linear probability models: heteroscedasticity

Lazar

Phineas Packard
#1
I have to run linear probability models rather than logistic regression models (dichotomous endogenous variable) and I am wanting to look for a way of dealing with heteroscedasticity to get correct standard errors. I wonder whether using robust weighted least squares in the R package lavaan for example would be the answer I am looking for?
 

Lazar

Phineas Packard
#3
It looks like you could just use glm in R and specify family=binomial(link = "identity")
Cool thanks dason. Will this deal with the issues in relation to standard errors. I would have thought I would have had to pass the output to the sandwich package at least?

In any case the complication is I have a latent variable so I need to find a solution in lavaan, SEM, or Open MX.

EDIT: for glm it would seem family=quasi(link="identity", variance = "mu(1-mu)") is the answer http://stats.stackexchange.com/questions/139917/r-binomial-family-with-identity-link. Still does not help in relation to latent variables but cool to know given I often run into this.
 

hlsmith

Less is more. Stay pure. Stay poor.
#4
Lazar, what is the idea behind SE issues and latent variables? Is it just trying to adjust for a certain level of unknown?
 

spunky

Can't make spagetti
#5
I have to run linear probability models rather than logistic regression models (dichotomous endogenous variable) and I am wanting to look for a way of dealing with heteroscedasticity to get correct standard errors. I wonder whether using robust weighted least squares in the R package lavaan for example would be the answer I am looking for?
if you fit them this way you're doing a probit regression, not an LPM.

but then it begs the question of whether or not you could get away with doing a probit regression instead of an LPM and keep everything in SEM-land
 

Dason

Ambassador to the humans
#6
I don't see why it would be a probit. The difference between a logistic regression, probit regression, and linear probability model just looks to me to be a difference in the link function. They all look to assume bernoulli response though.
 

Lazar

Phineas Packard
#7
if you fit them this way you're doing a probit regression, not an LPM.

but then it begs the question of whether or not you could get away with doing a probit regression instead of an LPM and keep everything in SEM-land
Yeah it is not a probit. Probit is the sensitivity analysis. Linear probability models are typically bad ideas and you should as a rule use probit or logistic regression. However when comparing group any change in parameter estimates could be due to either ‘confounding’ or ‘rescaling’, when using probit or logistic regression. Hence the case I am using a linear probability model.

EDIT: I see what you meant but I am keeping the link function the same and only changing the estimator. I get that it is most often the case that whenever WLS is used in a SEM context the link function is also changed.
 

Lazar

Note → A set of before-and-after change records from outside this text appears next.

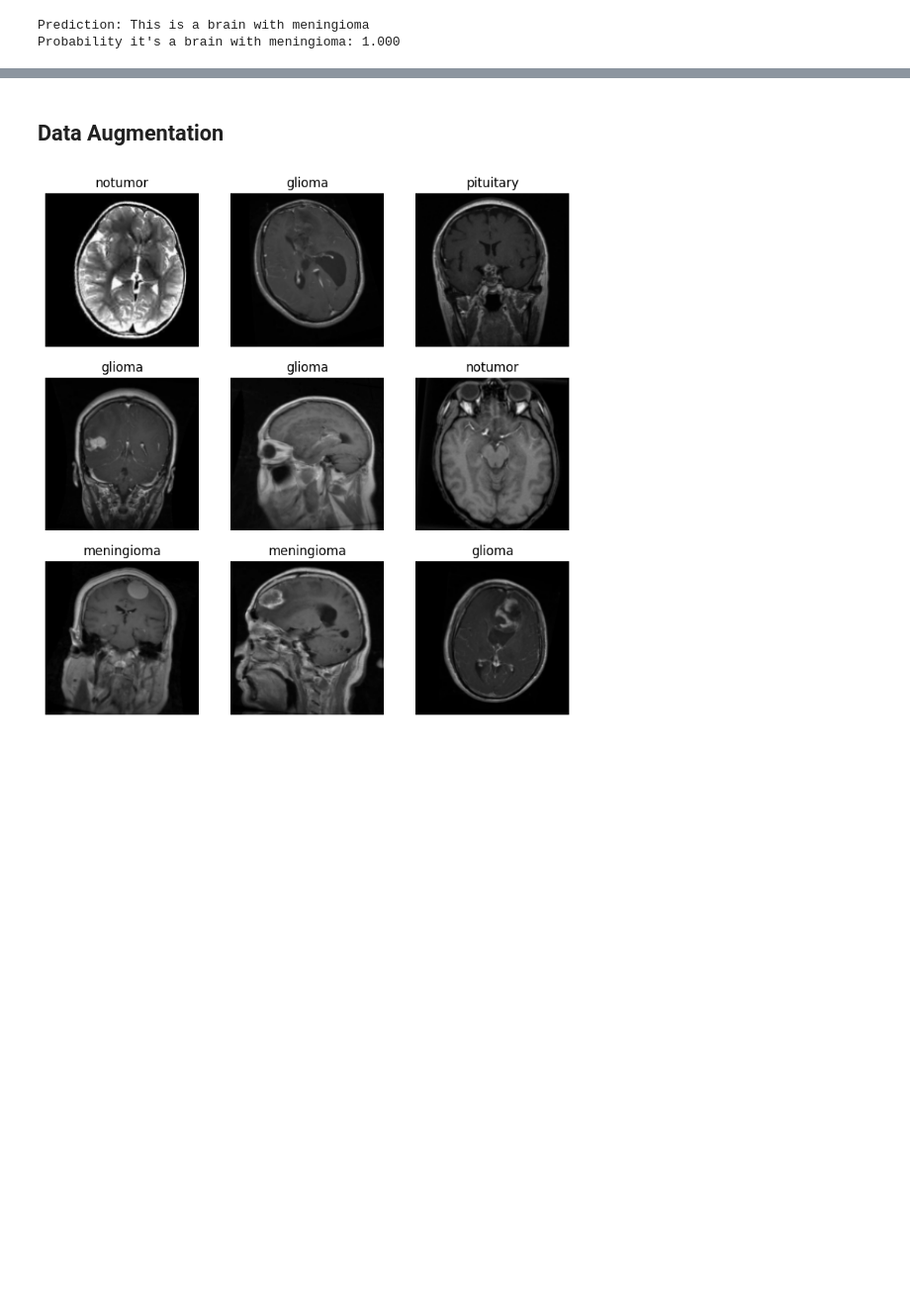
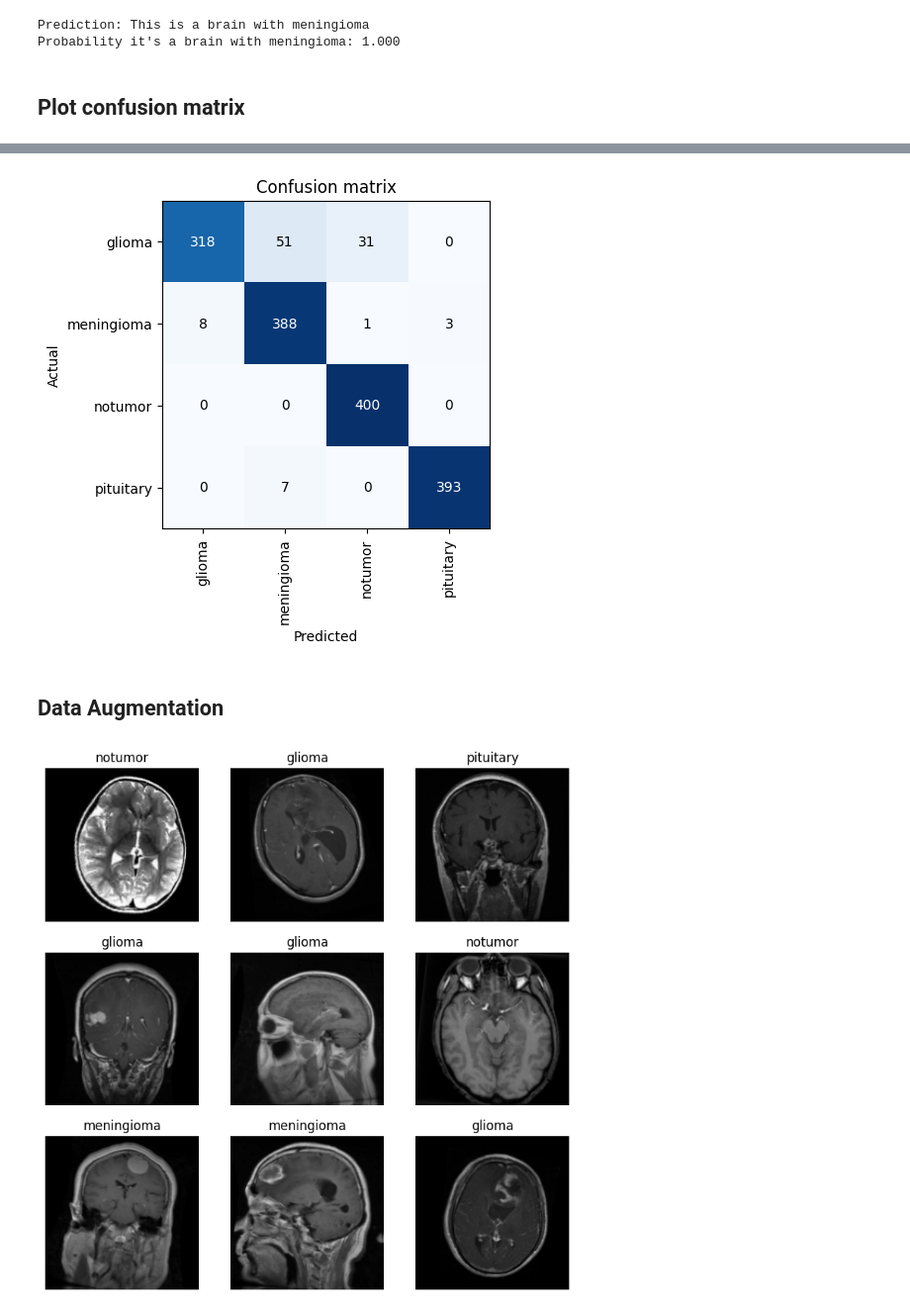
Before and after one commit to aviram421/mri-tumor-classification, a Jupyter notebook: tumor-classification-model.ipynb, the cells around one changed output, grey strips where cells are left out. Shown at 99% size. Drawn from its saved outputs; the diff is of its cells as text; code cells hidden in the pictures; blank space fills up the shorter version.

Commit message:
Plot another confusion matrix

```diff
--- a/tumor-classification-model.ipynb
+++ b/tumor-classification-model.ipynb
@@ -169,3 +169,9 @@ predict_tumor_type(meningioma_example)
 [interactive output not drawn]
 Prediction: This is a brain with meningioma
 Probability it's a brain with meningioma: 1.000
+# %% [markdown]
+## Plot confusion matrix
+# %%
+interp = ClassificationInterpretation.from_learner(learn)
+interp.plot_confusion_matrix()
+# %% [output]
@@ -172,3 +180,4 @@ Probability it's a brain with meningioma: 1.000
+[figure, added]
 # %% [markdown]
 ## Data Augmentation
 # %%
```
Also changed, not shown: parts of 5 cells of this notebook.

Phineas Packard
#8
Lazar, what is the idea behind SE issues and latent variables? Is it just trying to adjust for a certain level of unknown?
My preference would be not to use latent variables at all and then all would be well with the world. However, one of the mediator variables of interest in the particular model is 'always' estimated as a latent variable and thus reviewers will beat me around the head if I don't. Ironically, in the PISA database (where all the data comes from) they provide warm estimates for the mediator of interest and thus there is not really a good reason from a technical perspective to go latent...but play the game I must!!
 

spunky

Can't make spagetti
#9
I don't see why it would be a probit. The difference between a logistic regression, probit regression, and linear probability model just looks to me to be a difference in the link function. They all look to assume bernoulli response though.
true that. sorry for not making the context clear here. it's just that within SEM-land we kinda default to the use of probit models when fitting factor analysis type thingies to binary data. you are correct in the sense that just because you used weighted least squares with binary data doesn't immediately make it a probit regression. but if you use lavaan (or OpenMX) to fit a model with binary data, it will automatically assume that you want to fit a probit regression model if you choose any family of the limited information (e.g. weighted least squares) fit functions. Mplus defaults to that as well, but with the exception that if you select maxmimum likelihood as your estimator (and not weighted least squares) then it defaults to binary logistic regression.

really it's just about software conventions that tend to rely on the model assumptions that us social sciency types tend to use.

further details here in case you're interested:

https://www.statmodel.com/download/Muthen1979.pdf
 

spunky

Can't make spagetti
#10
EDIT: I see what you meant but I am keeping the link function the same and only changing the estimator. I get that it is most often the case that whenever WLS is used in a SEM context the link function is also changed.
that was kinda my point, particularly when you brought up lavaan. i had read before on their google group that Yves says is you use the weighted least squares estimator for binary data, it immediately assumes it's a probit regression and fits it as such.
 

Lazar

Phineas Packard
#11
that was kinda my point, particularly when you brought up lavaan. i had read before on their google group that Yves says is you use the weighted least squares estimator for binary data, it immediately assumes it's a probit regression and fits it as such.
He might say that but it doesn't :). The binary variable has to be declared as.ordered or it is treated as continuous. What is more lavaan.surrvey has options for various WLS versions will only work with continuous data